*** Record set Section Begins ***

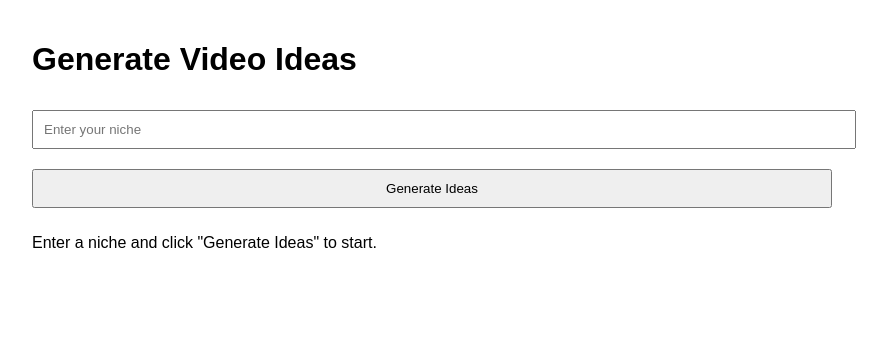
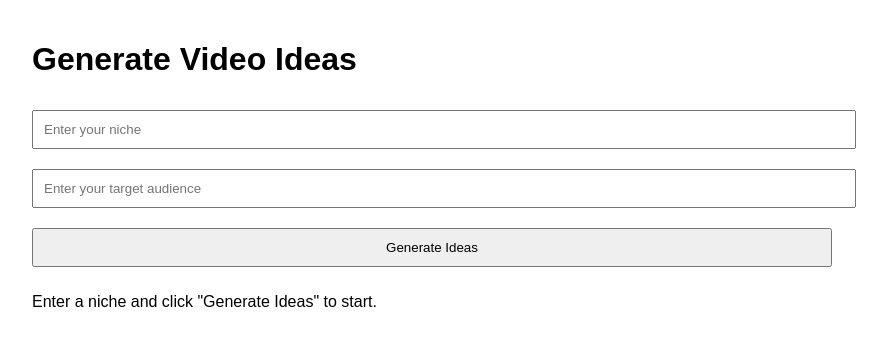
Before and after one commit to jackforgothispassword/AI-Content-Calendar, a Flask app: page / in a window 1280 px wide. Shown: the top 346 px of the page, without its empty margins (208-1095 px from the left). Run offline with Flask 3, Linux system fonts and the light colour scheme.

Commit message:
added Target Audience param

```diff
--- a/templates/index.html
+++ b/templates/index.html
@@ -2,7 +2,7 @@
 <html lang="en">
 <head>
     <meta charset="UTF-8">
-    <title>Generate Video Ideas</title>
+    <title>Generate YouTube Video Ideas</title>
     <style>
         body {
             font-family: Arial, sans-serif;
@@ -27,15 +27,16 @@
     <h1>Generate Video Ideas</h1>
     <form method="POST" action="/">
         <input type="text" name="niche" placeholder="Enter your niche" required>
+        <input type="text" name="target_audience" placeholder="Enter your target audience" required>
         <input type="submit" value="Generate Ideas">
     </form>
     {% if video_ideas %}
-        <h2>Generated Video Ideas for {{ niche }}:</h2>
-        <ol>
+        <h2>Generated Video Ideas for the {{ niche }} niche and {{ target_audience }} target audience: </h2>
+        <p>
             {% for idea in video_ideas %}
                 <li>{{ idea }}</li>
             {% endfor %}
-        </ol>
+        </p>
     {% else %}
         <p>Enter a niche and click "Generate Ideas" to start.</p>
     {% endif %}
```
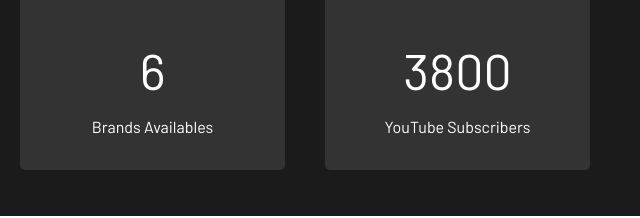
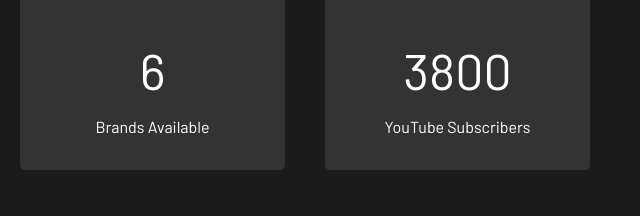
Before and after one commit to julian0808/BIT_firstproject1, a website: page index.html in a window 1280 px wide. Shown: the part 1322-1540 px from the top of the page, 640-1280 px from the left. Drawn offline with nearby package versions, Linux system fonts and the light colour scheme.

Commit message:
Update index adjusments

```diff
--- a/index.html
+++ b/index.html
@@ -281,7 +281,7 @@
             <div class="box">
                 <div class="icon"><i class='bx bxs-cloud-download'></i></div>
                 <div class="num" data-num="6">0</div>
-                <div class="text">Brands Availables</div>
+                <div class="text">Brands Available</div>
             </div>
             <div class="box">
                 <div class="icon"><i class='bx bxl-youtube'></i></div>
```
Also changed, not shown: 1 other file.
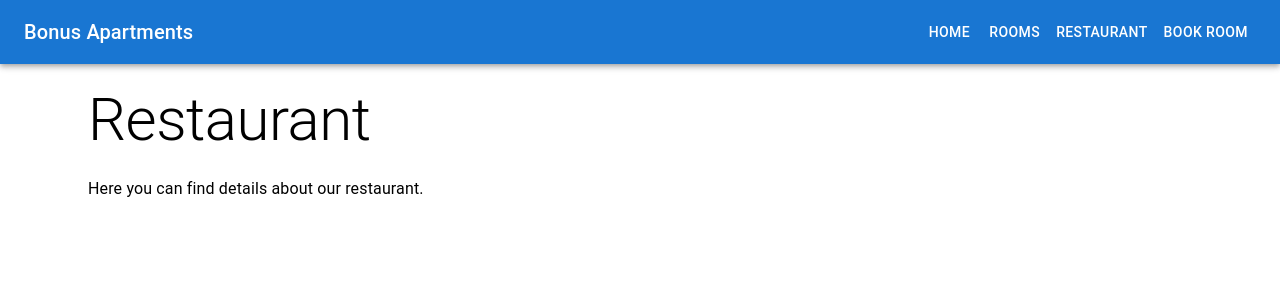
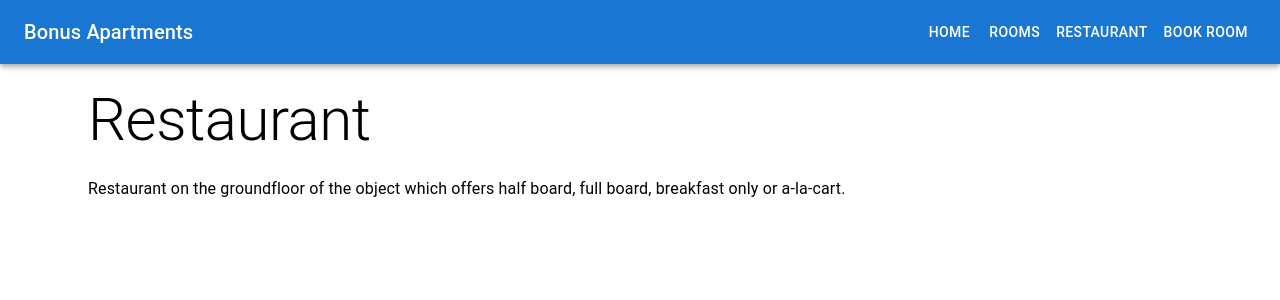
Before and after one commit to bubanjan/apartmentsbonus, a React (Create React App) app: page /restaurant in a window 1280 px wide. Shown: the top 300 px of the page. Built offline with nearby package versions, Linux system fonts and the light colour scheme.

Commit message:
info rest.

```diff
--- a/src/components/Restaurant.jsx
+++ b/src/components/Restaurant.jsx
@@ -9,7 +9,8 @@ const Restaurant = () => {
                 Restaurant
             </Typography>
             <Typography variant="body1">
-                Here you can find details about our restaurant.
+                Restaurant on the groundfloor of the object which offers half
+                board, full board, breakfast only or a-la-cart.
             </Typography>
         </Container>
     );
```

*** Record set Section Ends ***

- _Required work_
Scan the records above and tell how many lines include the word "components"; the number is all that should be written.

- _Finished task_
2